## LISTED ENTRIES
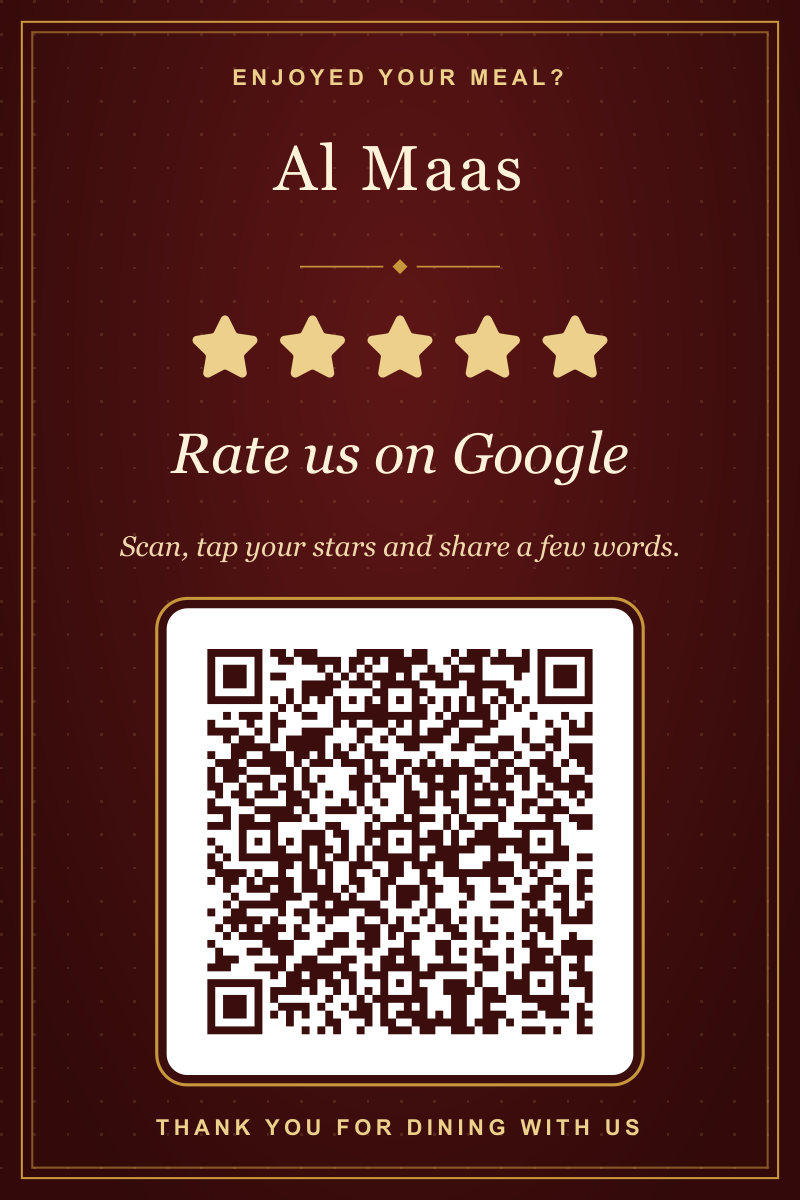
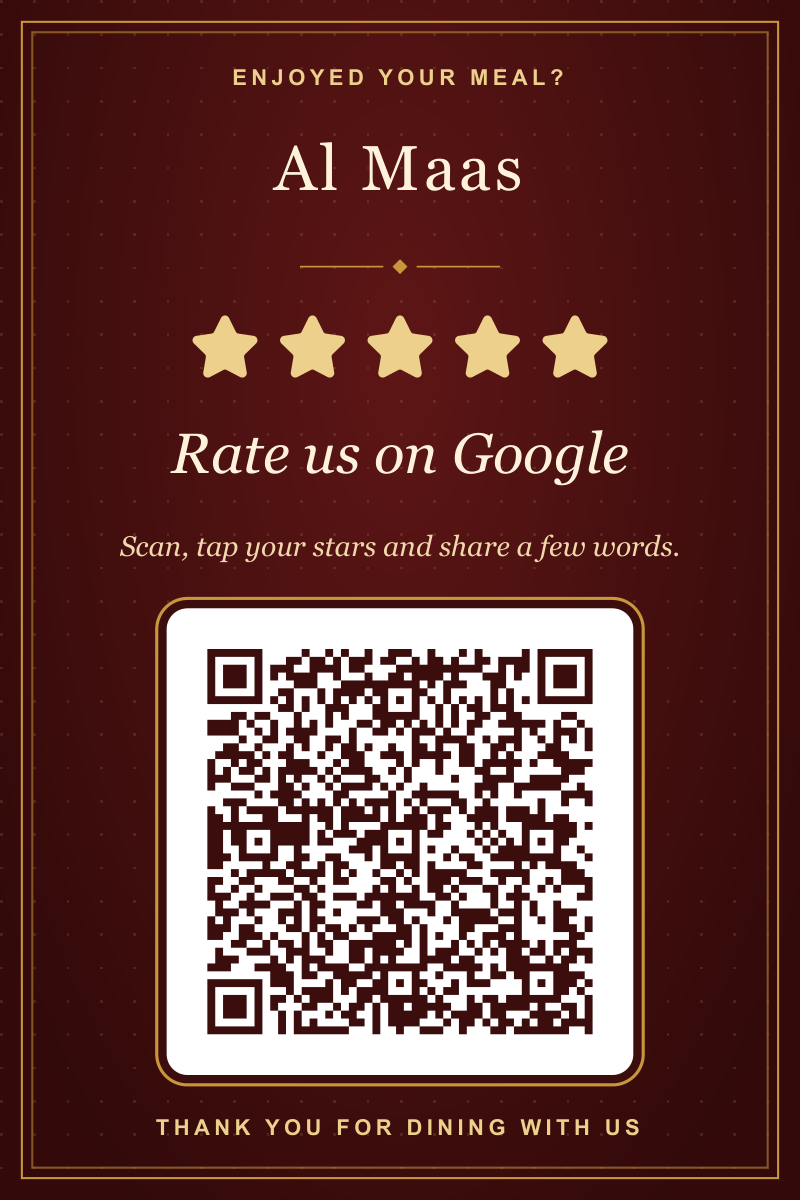
Use Al Maas's real Google place ID on the review card
The review card QR now opens https://search.google.com/local/writereview?placeid=ChIJ4X70MNn34joRjj4MMh0RQ0s
instead of a placeholder. Re-exported the 4x6 PDF and review card PNG; both
QR codes decode and both pages are exactly 4 x 6 in. The cards page note no
longer says the ID is a placeholder.

Changed region(s): [[0.25, 0.5242, 0.75, 0.8633]]

diff --git a/src/components/DemoCards.jsx b/src/components/DemoCards.jsx
@@ -26,7 +26,7 @@ export default function DemoCards() {
       <div><h1>{DEMO_SHOP.name}: two printable cards</h1><p>Each card is 4 × 6 in, portrait. Print at 100% scale with margins set to None, one card per page.</p></div>
       <div className="demo-cards-actions"><button type="button" className="btn btn-primary" onClick={() => window.print()}><Printer size={16} aria-hidden="true" />Print both cards</button><a className="btn btn-secondary" href="/demo?view=menu" target="_blank" rel="noopener noreferrer">View demo menu <ExternalLink size={14} aria-hidden="true" /></a></div>
     </header>
-    <p className="demo-cards-note no-print">Sample data: dishes and prices are examples. The review card’s QR still holds a placeholder Google place ID, so replace it with {DEMO_SHOP.name}’s own before printing for real.</p>
+    <p className="demo-cards-note no-print">Sample data: dishes and prices are examples. The review card’s QR opens {DEMO_SHOP.name}’s Google review form using the place ID the owner supplied.</p>
     <div className="demo-cards-row">
       <section className="demo-card-sheet" aria-label="Table menu card">
         <div className="poster-preview-card poster-format-tabletop premium-card pc-menu">

diff --git a/src/data/demoShop.js b/src/data/demoShop.js
@@ -84,8 +84,8 @@ const ROWS = [
 ];
 
 export const DEMO_SHOP_ID = 'demo-al-maas';
-// Replace the place ID with the real shop's. This one only marks where it goes.
-export const DEMO_GOOGLE_REVIEW_URL = 'https://search.google.com/local/writereview?placeid=REPLACE_WITH_PLACE_ID';
+// Al Maas's Google place ID, as supplied by the owner.
+export const DEMO_GOOGLE_REVIEW_URL = 'https://search.google.com/local/writereview?placeid=ChIJ4X70MNn34joRjj4MMh0RQ0s';
 
 export const DEMO_SHOP = {
   id: DEMO_SHOP_ID,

## WHAT YOU WILL DO
Restate the data word for word from its first line through the line with "instead of a", leaving out any picture along the way.

## EXERCISE RESULT
Use Al Maas's real Google place ID on the review card
The review card QR now opens https://search.google.com/local/writereview?placeid=ChIJ4X70MNn34joRjj4MMh0RQ0s
instead of a placeholder. Re-exported the 4x6 PDF and review card PNG; both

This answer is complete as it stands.